Summary: Jakub's Sennheisers have dug into his pocket one too many times for replacement headphone cords, and he was pretty sick of using a cheap clip-on mic for TeamSpeak. The solution? Cheap. Reliable. Comfortable. I'm sorry, I mean .Cheap .Reliable .Comfortable: the Plantronics .Audio 90.
I've been using Sennheiser HD580 headphones for a long, long time. Unfortunately, the rapid wear on the headphone cords, and the fact that replacement cords cost about $40-50, made the bi-annual excursion to the local snob-audio shop too painful. Besides, if there's one thing I've heard, it's that desktop mics are too dependent on range, clip-on microphones move out of position and those that wrap around your head are too cumbersome, considering you already have headphones on. Thus, I needed a headset.
With a minimal amount of research, I dove into the same local Best Buy and picked up the most expensive item there - the $30 Plantronics Audio 90. The low price is at both an incentive and a cause for depression. The incentive is obvious, the cause for depression is the knowledge that I shall never heard the sweet, subtle, soft sounds of PitchShifter in all their warmth for quite a while.
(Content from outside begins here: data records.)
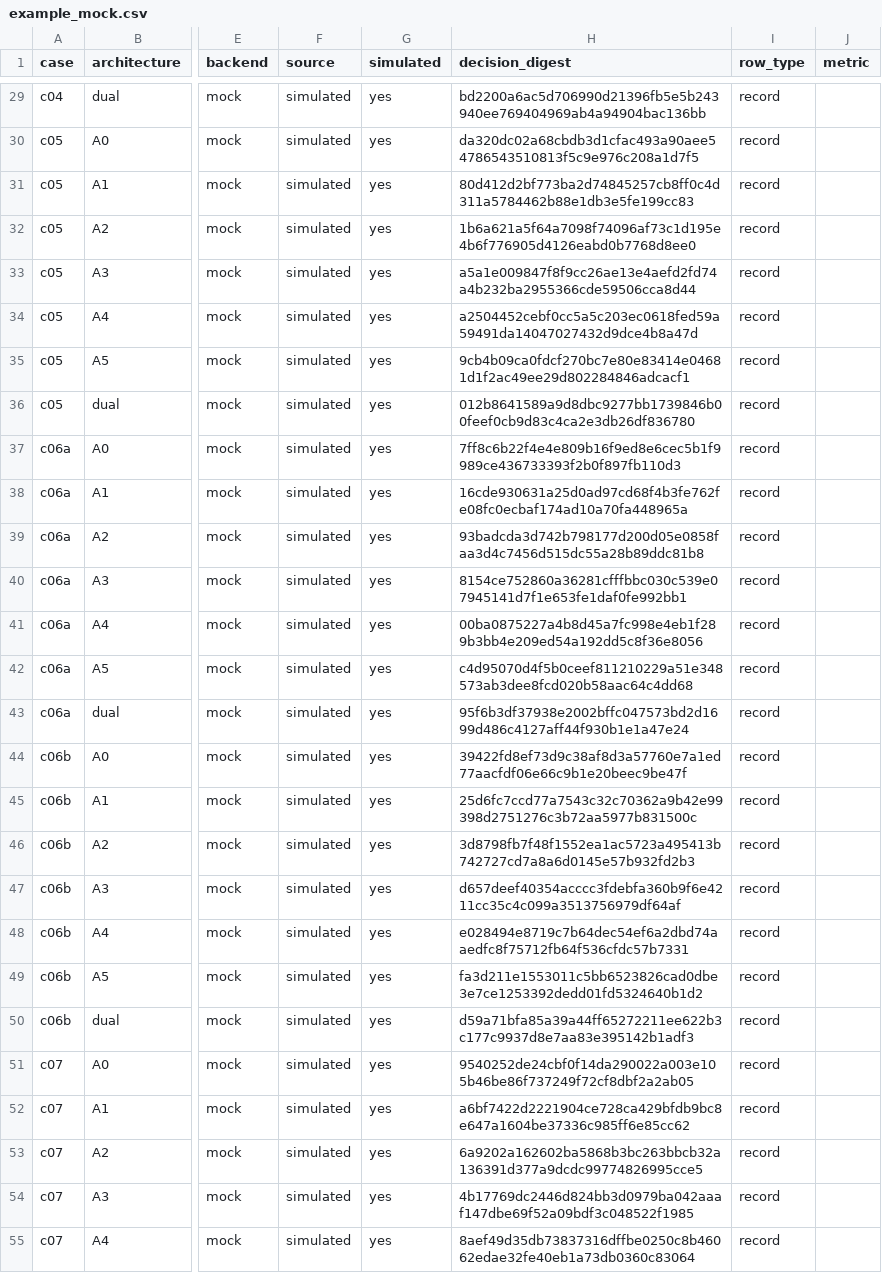
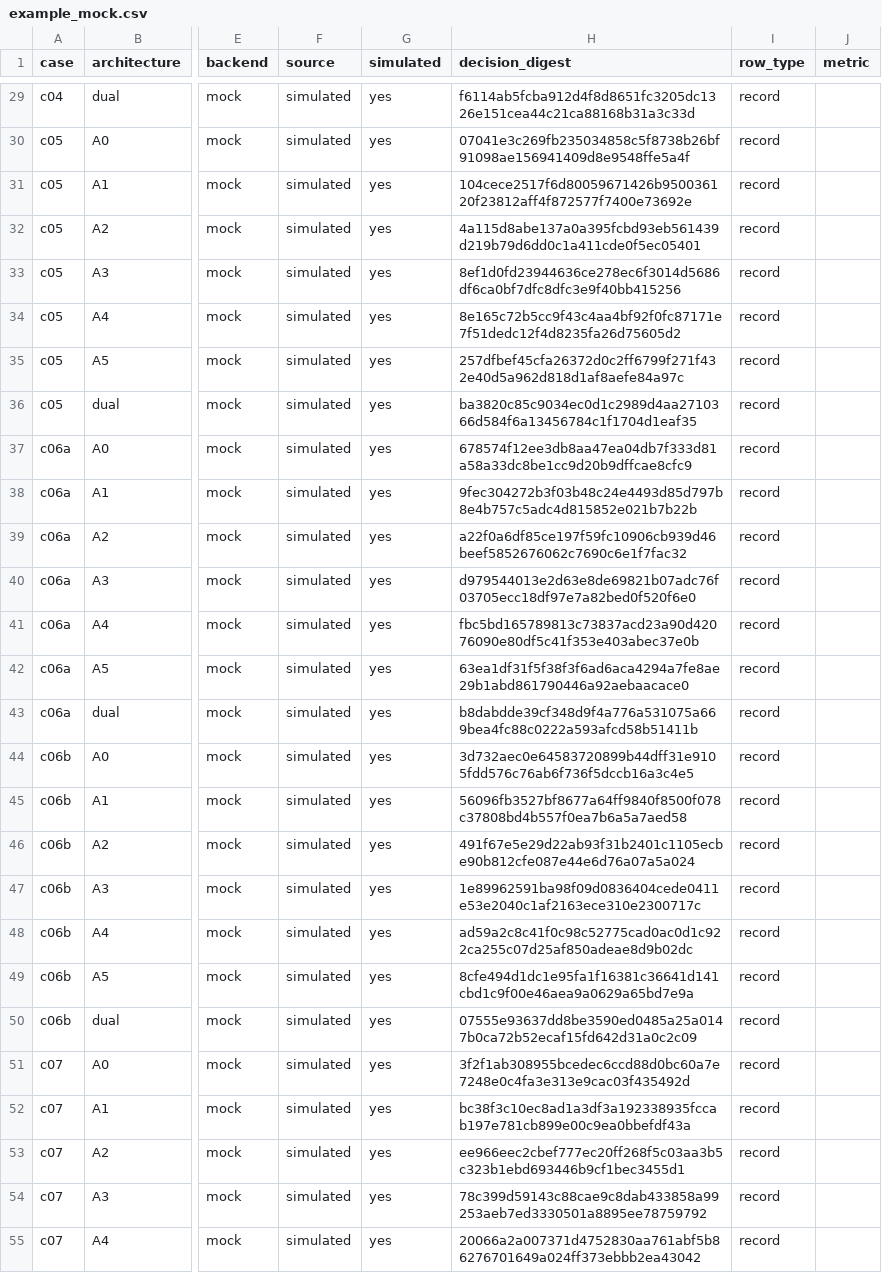
Before and after one commit to rmax-ai/pr-review-routing-lab, a CSV file: reports/example_mock.csv, drawn as a sheet; only a part is shown, gaps mark what is left out; the diff covers the shown part only; the diff names each change by its address in the sheet, - before the commit and + after, or states it on an @@ line.

```diff
--- a/reports/example_mock.csv
+++ b/reports/example_mock.csv
-H29 (decision_digest): bd2200a6ac5d706990d21396fb5e5b243940ee769404969ab4a94904bac136bb
+H29 (decision_digest): f6114ab5fcba912d4f8d8651fc3205dc1326e151cea44c21ca88168b31a3c33d
-H30 (decision_digest): da320dc02a68cbdb3d1cfac493a90aee54786543510813f5c9e976c208a1d7f5
+H30 (decision_digest): 07041e3c269fb235034858c5f8738b26bf91098ae156941409d8e9548ffe5a4f
-H31 (decision_digest): 80d412d2bf773ba2d74845257cb8ff0c4d311a5784462b88e1db3e5fe199cc83
+H31 (decision_digest): 104cece2517f6d80059671426b950036120f23812aff4f872577f7400e73692e
-H32 (decision_digest): 1b6a621a5f64a7098f74096af73c1d195e4b6f776905d4126eabd0b7768d8ee0
+H32 (decision_digest): 4a115d8abe137a0a395fcbd93eb561439d219b79d6dd0c1a411cde0f5ec05401
-H33 (decision_digest): a5a1e009847f8f9cc26ae13e4aefd2fd74a4b232ba2955366cde59506cca8d44
+H33 (decision_digest): 8ef1d0fd23944636ce278ec6f3014d5686df6ca0bf7dfc8dfc3e9f40bb415256
-H34 (decision_digest): a2504452cebf0cc5a5c203ec0618fed59a59491da14047027432d9dce4b8a47d
+H34 (decision_digest): 8e165c72b5cc9f43c4aa4bf92f0fc87171e7f51dedc12f4d8235fa26d75605d2
-H35 (decision_digest): 9cb4b09ca0fdcf270bc7e80e83414e04681d1f2ac49ee29d802284846adcacf1
+H35 (decision_digest): 257dfbef45cfa26372d0c2ff6799f271f432e40d5a962d818d1af8aefe84a97c
-H36 (decision_digest): 012b8641589a9d8dbc9277bb1739846b00feef0cb9d83c4ca2e3db26df836780
+H36 (decision_digest): ba3820c85c9034ec0d1c2989d4aa2710366d584f6a13456784c1f1704d1eaf35
-H37 (decision_digest): 7ff8c6b22f4e4e809b16f9ed8e6cec5b1f9989ce436733393f2b0f897fb110d3
+H37 (decision_digest): 678574f12ee3db8aa47ea04db7f333d81a58a33dc8be1cc9d20b9dffcae8cfc9
-H38 (decision_digest): 16cde930631a25d0ad97cd68f4b3fe762fe08fc0ecbaf174ad10a70fa448965a
+H38 (decision_digest): 9fec304272b3f03b48c24e4493d85d797b8e4b757c5adc4d815852e021b7b22b
-H39 (decision_digest): 93badcda3d742b798177d200d05e0858faa3d4c7456d515dc55a28b89ddc81b8
+H39 (decision_digest): a22f0a6df85ce197f59fc10906cb939d46beef5852676062c7690c6e1f7fac32
-H40 (decision_digest): 8154ce752860a36281cfffbbc030c539e07945141d7f1e653fe1daf0fe992bb1
+H40 (decision_digest): d979544013e2d63e8de69821b07adc76f03705ecc18df97e7a82bed0f520f6e0
-H41 (decision_digest): 00ba0875227a4b8d45a7fc998e4eb1f289b3bb4e209ed54a192dd5c8f36e8056
+H41 (decision_digest): fbc5bd165789813c73837acd23a90d42076090e80df5c41f353e403abec37e0b
-H42 (decision_digest): c4d95070d4f5b0ceef811210229a51e348573ab3dee8fcd020b58aac64c4dd68
+H42 (decision_digest): 63ea1df31f5f38f3f6ad6aca4294a7fe8ae29b1abd861790446a92aebaacace0
-H43 (decision_digest): 95f6b3df37938e2002bffc047573bd2d1699d486c4127aff44f930b1e1a47e24
+H43 (decision_digest): b8dabdde39cf348d9f4a776a531075a669bea4fc88c0222a593afcd58b51411b
-H44 (decision_digest): 39422fd8ef73d9c38af8d3a57760e7a1ed77aacfdf06e66c9b1e20beec9be47f
+H44 (decision_digest): 3d732aec0e64583720899b44dff31e9105fdd576c76ab6f736f5dccb16a3c4e5
-H45 (decision_digest): 25d6fc7ccd77a7543c32c70362a9b42e99398d2751276c3b72aa5977b831500c
+H45 (decision_digest): 56096fb3527bf8677a64ff9840f8500f078c37808bd4b557f0ea7b6a5a7aed58
-H46 (decision_digest): 3d8798fb7f48f1552ea1ac5723a495413b742727cd7a8a6d0145e57b932fd2b3
+H46 (decision_digest): 491f67e5e29d22ab93f31b2401c1105ecbe90b812cfe087e44e6d76a07a5a024
-H47 (decision_digest): d657deef40354acccc3fdebfa360b9f6e4211cc35c4c099a3513756979df64af
+H47 (decision_digest): 1e89962591ba98f09d0836404cede0411e53e2040c1af2163ece310e2300717c
-H48 (decision_digest): e028494e8719c7b64dec54ef6a2dbd74aaedfc8f75712fb64f536cfdc57b7331
+H48 (decision_digest): ad59a2c8c41f0c98c52775cad0ac0d1c922ca255c07d25af850adeae8d9b02dc
-H49 (decision_digest): fa3d211e1553011c5bb6523826cad0dbe3e7ce1253392dedd01fd5324640b1d2
+H49 (decision_digest): 8cfe494d1dc1e95fa1f16381c36641d141cbd1c9f00e46aea9a0629a65bd7e9a
-H50 (decision_digest): d59a71bfa85a39a44ff65272211ee622b3c177c9937d8e7aa83e395142b1adf3
+H50 (decision_digest): 07555e93637dd8be3590ed0485a25a0147b0ca72b52ecaf15fd642d31a0c2c09
-H51 (decision_digest): 9540252de24cbf0f14da290022a003e105b46be86f737249f72cf8dbf2a2ab05
+H51 (decision_digest): 3f2f1ab308955bcedec6ccd88d0bc60a7e7248e0c4fa3e313e9cac03f435492d
-H52 (decision_digest): a6bf7422d2221904ce728ca429bfdb9bc8e647a1604be37336c985ff6e85cc62
+H52 (decision_digest): bc38f3c10ec8ad1a3df3a192338935fccab197e781cb899e00c9ea0bbefdf43a
-H53 (decision_digest): 6a9202a162602ba5868b3bc263bbcb32a136391d377a9dcdc99774826995cce5
+H53 (decision_digest): ee966eec2cbef777ec20ff268f5c03aa3b5c323b1ebd693446b9cf1bec3455d1
-H54 (decision_digest): 4b17769dc2446d824bb3d0979ba042aaaf147dbe69f52a09bdf3c048522f1985
+H54 (decision_digest): 78c399d59143c88cae9c8dab433858a99253aeb7ed3330501a8895ee78759792
-H55 (decision_digest): 8aef49d35db73837316dffbe0250c8b46062edae32fe40eb1a73db0360c83064
+H55 (decision_digest): 20066a2a007371d4752830aa761abf5b86276701649a024ff373ebbb2ea43042
```
Also changed, not shown: 62 edited cells elsewhere in this file, 11 other files.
Fortunately headphones, unlike a Saitek joystick, don't come with any proprietary viru... software to torture your system with. The installation is as simple as that of any headphones, except that you need to accomodate the microphone jack somewhere in your sound card. Plantronics makes this easy, the single 6' (~2m) long cord splits into two segments about 10" (~25cm) long, one for the headphones, one for the microphone.
Any concerns on the impact that a shared cable has on audio fidelity should be dismissed immediately: you're buying hardware with a MSRP of $35USD. The sound quality is going to be inferior to $200 Sennheisers even if the wires were half-inch thick solid gold, isolated by the most advanced composites known to man.
Indeed, such is clearly the case. Even for an untrained and indiscriminate ear as my own, the Plantronics Audio 90 headset was obviously unable to compare to the Sennheisers. The sound quality isn't bad, but definitely not what an audiophile would ever subject himself to. Plantronics has also included an adjustable volume knob on the cord, but we'd recommend against using it to boost sound as much as possible. The amplification is quite inferior, it introduces a fair bit of distortion to sound output.
The sound quality of the mic is clearly inferior to that of a professional, dedicated microphone, but compares favorably to the cheap stand-alone kinds usually sold to computer users. Fortunately, sound quality is rarely an issue from the microphone, since the compression codecs on TeamSpeak or the like do far more damage than the mic itself.
One issue that I've always had with microphones, and the Plantronics Audio 90 headset is no exception, is that it's difficult getting sufficient microphone recording volume without increasing headphone output to uncomfortable levels. Perhaps it's simply a matter of my ears being tuned to quieter sounds, but it is difficult achieving my desired level of headphone volume while making sure my online buddies can hear my voice - unless I speak very loudly.
On the plus side, the headphones are very ergonomic. They may not be as comfortable as Sennheisers, but they're nicely padded, fit over even my over-sized head well, and even after hours of use there is no discomfort. This is by far a preferable solution to a one-ear headset or the earbud+mic solutions peddled for a mere $10-15 less.
The Audio 90 headset is also very durable. I made a little white lie suggesting this is the first pair I've owned. I actually switched months earlier after trying them out at the Rome: Total War event in Las Vegas. That set survived abuse for months, with the rollers on my chair legs going back and forth on the cable cord, the headphones being tossed aside after a frustrating match in a game and so on. The only reason they failed is because my cat chewed the mic cord after getting overly playful.
Contrasting the abuse these have survived compared to the gentle (if constant) use my Sennheisers got, there's little question about me switching back. Though perhaps one of these days I'll buy another Sennheiser cable again, those headphones will be reserved for occasional music sessions, not my constant work/gaming. It's hard to justify a cable that's more expensive than an entire headset that comes with a microphone to boot.
There's really only one major gripe with the Audio 90 and that is the really low-quality amplification offered by the volume knob on the cord. I'm sure I'm not the only one who'd gladly pay an extra $10 for a better solution, especially one that included independent microphone and headphone volume adjustment.